Filter the entries for the word "runs". Copy each line that has it.

(Edit tracking data)
Segment Open

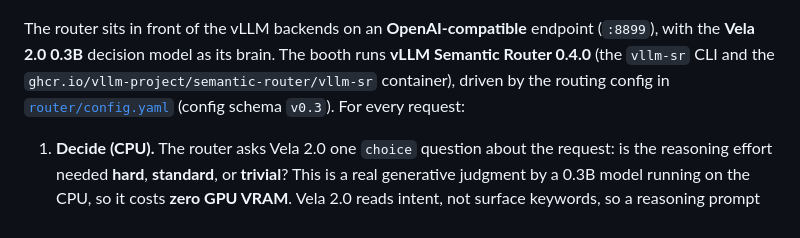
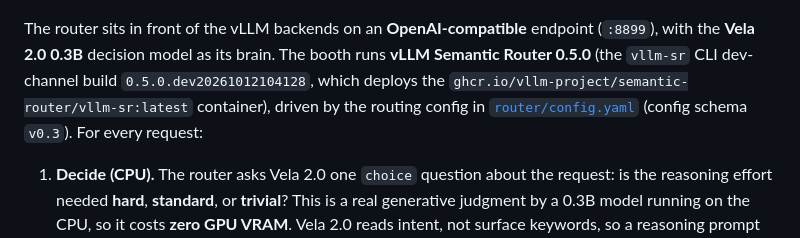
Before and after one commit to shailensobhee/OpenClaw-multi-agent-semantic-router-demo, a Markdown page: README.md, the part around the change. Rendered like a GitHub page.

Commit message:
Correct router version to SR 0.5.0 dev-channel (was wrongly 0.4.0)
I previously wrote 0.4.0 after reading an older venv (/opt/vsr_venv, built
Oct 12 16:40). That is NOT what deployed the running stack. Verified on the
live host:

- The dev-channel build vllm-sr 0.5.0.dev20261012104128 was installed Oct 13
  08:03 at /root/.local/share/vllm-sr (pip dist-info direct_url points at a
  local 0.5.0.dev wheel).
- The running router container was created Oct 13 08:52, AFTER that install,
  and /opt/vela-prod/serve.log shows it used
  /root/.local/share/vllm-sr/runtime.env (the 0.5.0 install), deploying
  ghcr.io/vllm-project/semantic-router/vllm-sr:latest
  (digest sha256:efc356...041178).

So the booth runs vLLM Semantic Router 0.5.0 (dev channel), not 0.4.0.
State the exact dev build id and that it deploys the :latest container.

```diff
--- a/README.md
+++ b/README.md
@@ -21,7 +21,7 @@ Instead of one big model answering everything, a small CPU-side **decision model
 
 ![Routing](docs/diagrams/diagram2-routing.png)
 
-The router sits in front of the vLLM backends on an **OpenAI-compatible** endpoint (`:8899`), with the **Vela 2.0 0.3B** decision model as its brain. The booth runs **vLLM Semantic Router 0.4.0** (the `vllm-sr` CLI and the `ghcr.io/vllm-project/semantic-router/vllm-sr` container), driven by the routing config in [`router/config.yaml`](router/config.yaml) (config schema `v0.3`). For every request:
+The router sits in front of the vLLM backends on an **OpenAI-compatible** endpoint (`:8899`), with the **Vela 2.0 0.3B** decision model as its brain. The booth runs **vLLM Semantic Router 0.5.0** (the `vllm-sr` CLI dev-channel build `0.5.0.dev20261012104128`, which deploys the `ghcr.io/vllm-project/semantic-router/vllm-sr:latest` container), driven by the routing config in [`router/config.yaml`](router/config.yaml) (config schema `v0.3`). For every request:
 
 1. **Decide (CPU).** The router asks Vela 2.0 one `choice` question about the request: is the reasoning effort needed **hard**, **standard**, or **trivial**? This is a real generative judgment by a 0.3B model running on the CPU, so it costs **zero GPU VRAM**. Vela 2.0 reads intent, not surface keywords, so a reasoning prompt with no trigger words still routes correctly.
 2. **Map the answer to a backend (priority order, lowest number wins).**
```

Segment Closed
Segment Open

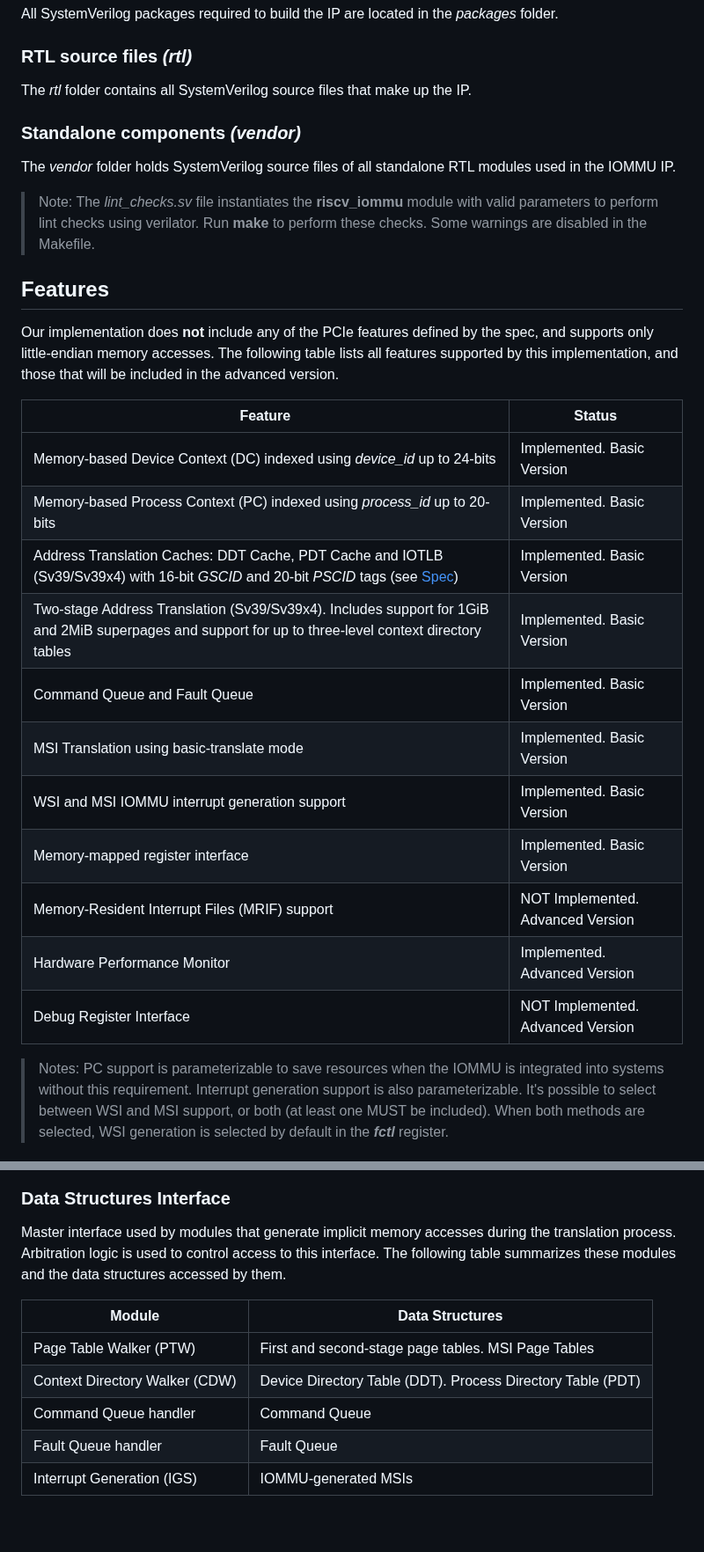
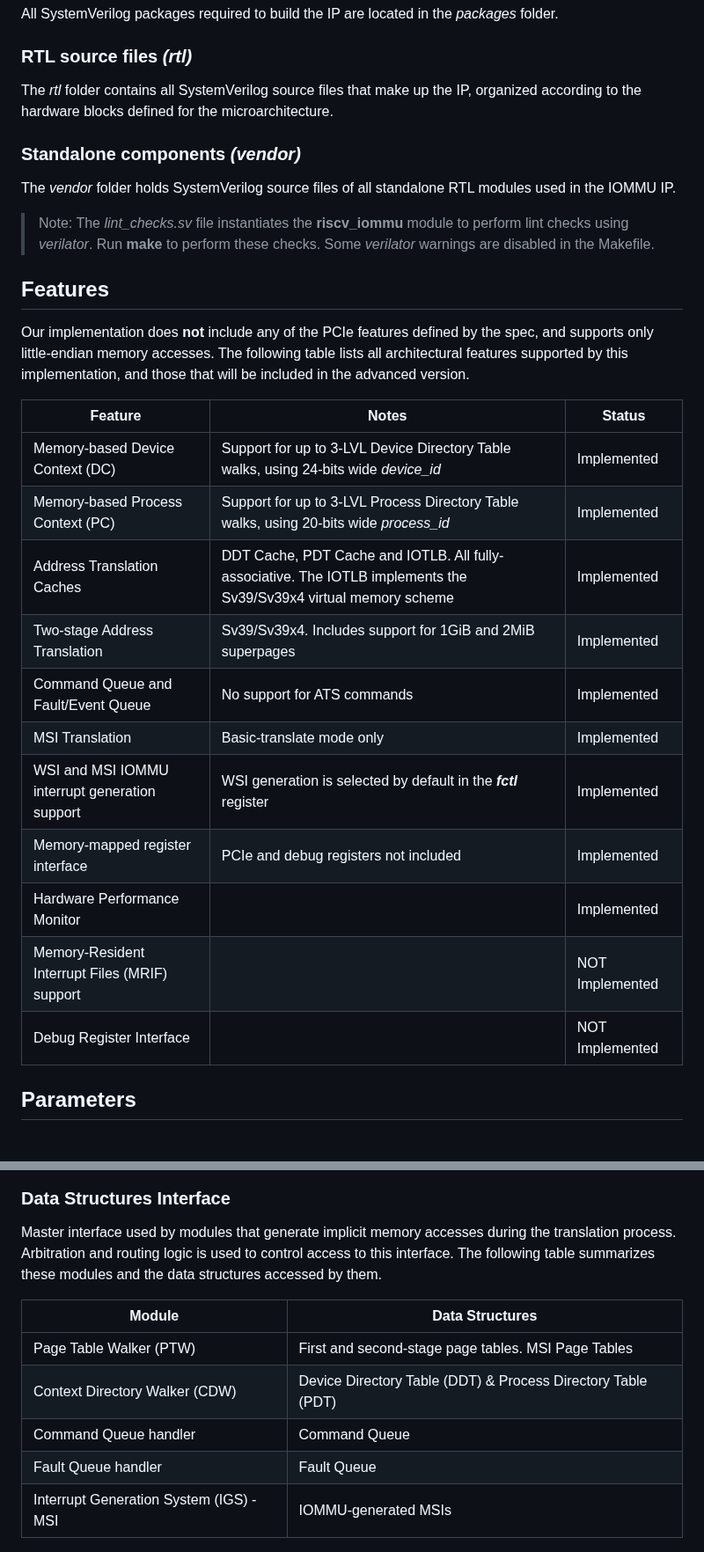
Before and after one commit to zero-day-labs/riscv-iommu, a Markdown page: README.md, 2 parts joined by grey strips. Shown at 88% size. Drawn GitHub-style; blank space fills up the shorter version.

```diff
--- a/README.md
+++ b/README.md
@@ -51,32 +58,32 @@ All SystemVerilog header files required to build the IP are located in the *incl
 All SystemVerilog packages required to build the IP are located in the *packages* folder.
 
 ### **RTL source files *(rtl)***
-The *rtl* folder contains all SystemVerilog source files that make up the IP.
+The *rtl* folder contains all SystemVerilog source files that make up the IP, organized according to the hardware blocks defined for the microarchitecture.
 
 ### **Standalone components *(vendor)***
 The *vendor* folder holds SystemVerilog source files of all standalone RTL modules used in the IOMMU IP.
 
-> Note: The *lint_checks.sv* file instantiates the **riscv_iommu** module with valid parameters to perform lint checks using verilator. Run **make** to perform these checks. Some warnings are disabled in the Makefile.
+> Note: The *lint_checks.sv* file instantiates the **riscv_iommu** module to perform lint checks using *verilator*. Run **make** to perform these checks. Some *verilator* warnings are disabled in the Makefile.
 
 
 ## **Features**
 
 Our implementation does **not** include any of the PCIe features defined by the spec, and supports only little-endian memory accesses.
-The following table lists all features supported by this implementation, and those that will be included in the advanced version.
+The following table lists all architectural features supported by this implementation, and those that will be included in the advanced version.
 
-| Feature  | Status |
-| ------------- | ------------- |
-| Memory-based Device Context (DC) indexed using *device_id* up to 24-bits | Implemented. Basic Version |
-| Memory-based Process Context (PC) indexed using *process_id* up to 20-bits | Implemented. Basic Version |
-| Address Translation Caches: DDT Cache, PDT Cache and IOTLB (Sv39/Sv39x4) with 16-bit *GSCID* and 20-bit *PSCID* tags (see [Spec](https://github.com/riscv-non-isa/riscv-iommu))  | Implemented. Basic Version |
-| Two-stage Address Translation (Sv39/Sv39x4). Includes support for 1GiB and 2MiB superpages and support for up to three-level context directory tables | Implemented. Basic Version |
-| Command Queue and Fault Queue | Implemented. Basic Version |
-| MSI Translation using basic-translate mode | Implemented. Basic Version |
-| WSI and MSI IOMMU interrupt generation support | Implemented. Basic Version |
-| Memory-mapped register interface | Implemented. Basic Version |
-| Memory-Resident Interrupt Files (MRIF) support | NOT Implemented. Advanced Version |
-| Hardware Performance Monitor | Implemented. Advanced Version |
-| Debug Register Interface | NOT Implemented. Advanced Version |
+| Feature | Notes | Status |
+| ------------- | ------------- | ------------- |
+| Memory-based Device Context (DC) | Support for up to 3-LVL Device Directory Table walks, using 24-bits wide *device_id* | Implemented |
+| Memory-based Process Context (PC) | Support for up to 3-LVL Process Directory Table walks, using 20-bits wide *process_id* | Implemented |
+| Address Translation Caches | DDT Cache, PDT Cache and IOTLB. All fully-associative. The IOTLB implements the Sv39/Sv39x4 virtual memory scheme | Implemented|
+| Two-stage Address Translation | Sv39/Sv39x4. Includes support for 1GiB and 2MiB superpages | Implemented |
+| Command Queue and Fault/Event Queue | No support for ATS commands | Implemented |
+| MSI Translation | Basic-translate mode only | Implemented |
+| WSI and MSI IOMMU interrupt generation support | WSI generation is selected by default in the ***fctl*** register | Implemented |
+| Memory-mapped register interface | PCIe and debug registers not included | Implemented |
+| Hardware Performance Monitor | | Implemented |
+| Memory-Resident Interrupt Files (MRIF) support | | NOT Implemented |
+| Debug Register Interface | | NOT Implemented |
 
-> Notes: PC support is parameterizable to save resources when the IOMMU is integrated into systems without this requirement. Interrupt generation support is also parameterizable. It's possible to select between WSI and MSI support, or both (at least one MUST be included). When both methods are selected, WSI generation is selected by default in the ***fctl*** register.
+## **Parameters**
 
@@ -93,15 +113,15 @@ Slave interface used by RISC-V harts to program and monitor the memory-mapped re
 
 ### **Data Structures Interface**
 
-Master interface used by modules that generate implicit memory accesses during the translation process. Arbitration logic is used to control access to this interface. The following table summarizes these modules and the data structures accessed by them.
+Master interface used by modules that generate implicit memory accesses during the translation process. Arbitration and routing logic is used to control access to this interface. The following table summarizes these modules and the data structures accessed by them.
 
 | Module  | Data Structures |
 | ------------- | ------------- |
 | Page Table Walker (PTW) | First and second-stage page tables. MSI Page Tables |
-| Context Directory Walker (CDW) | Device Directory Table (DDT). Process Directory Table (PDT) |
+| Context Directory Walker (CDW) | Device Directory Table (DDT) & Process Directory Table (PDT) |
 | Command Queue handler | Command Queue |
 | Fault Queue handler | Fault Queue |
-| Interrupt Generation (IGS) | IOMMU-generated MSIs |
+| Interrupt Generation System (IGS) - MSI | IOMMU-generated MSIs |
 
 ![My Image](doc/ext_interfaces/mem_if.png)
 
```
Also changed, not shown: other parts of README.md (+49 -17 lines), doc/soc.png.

Segment Closed
Segment Open

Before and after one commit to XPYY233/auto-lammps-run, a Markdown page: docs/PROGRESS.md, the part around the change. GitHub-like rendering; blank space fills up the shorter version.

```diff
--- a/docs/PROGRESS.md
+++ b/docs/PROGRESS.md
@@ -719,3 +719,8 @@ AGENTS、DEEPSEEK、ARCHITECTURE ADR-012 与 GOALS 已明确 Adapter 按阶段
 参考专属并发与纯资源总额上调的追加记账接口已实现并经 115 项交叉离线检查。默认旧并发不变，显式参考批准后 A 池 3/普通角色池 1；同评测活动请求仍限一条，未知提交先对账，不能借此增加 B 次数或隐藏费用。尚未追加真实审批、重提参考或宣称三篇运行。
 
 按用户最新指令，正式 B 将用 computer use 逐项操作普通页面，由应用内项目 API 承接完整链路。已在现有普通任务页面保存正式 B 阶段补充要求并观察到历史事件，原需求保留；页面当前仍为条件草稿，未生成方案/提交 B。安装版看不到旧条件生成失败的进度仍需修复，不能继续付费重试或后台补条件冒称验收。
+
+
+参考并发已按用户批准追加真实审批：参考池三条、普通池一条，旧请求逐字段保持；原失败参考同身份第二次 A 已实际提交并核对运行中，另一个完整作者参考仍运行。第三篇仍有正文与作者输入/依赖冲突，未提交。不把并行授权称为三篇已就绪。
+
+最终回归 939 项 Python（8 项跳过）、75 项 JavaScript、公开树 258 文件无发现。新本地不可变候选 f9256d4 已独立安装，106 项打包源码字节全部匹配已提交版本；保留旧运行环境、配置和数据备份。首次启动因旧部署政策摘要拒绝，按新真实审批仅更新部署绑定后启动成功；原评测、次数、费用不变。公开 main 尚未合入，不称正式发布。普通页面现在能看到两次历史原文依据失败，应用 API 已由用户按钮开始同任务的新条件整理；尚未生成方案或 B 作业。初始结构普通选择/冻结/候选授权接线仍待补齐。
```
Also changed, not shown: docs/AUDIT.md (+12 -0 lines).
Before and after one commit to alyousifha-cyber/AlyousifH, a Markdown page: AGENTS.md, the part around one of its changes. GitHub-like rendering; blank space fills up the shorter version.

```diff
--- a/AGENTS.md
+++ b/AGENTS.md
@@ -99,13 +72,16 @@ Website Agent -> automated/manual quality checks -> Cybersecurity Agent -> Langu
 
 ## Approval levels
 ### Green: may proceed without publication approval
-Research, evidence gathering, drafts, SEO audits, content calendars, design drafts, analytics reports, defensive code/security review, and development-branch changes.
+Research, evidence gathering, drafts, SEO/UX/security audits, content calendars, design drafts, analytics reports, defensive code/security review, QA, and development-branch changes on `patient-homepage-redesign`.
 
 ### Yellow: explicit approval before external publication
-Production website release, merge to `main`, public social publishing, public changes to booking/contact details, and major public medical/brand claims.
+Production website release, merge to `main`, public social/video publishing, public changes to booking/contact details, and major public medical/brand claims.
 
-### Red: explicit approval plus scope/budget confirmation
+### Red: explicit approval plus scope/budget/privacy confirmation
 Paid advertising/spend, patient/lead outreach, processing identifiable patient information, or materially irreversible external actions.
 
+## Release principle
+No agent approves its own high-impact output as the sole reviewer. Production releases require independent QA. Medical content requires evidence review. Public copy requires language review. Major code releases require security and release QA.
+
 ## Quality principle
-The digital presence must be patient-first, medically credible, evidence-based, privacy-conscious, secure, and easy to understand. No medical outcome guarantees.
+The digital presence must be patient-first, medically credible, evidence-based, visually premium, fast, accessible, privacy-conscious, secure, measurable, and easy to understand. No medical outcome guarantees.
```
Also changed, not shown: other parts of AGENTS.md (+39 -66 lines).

Segment Closed

ANSWER SPACE:
So the booth runs vLLM Semantic Router 0.5.0 (dev channel), not 0.4.0.
-The router sits in front of the vLLM backends on an **OpenAI-compatible** endpoint (`:8899`), with the **Vela 2.0 0.3B** decision model as its brain. The booth runs **vLLM Semantic Router 0.4.0** (the `vllm-sr` CLI and the `ghcr.io/vllm-project/semantic-router/vllm-sr` container), driven by the routing config in [`router/config.yaml`](router/config.yaml) (config schema `v0.3`). For every request:
+The router sits in front of the vLLM backends on an **OpenAI-compatible** endpoint (`:8899`), with the **Vela 2.0 0.3B** decision model as its brain. The booth runs **vLLM Semantic Router 0.5.0** (the `vllm-sr` CLI dev-channel build `0.5.0.dev20261012104128`, which deploys the `ghcr.io/vllm-project/semantic-router/vllm-sr:latest` container), driven by the routing config in [`router/config.yaml`](router/config.yaml) (config schema `v0.3`). For every request:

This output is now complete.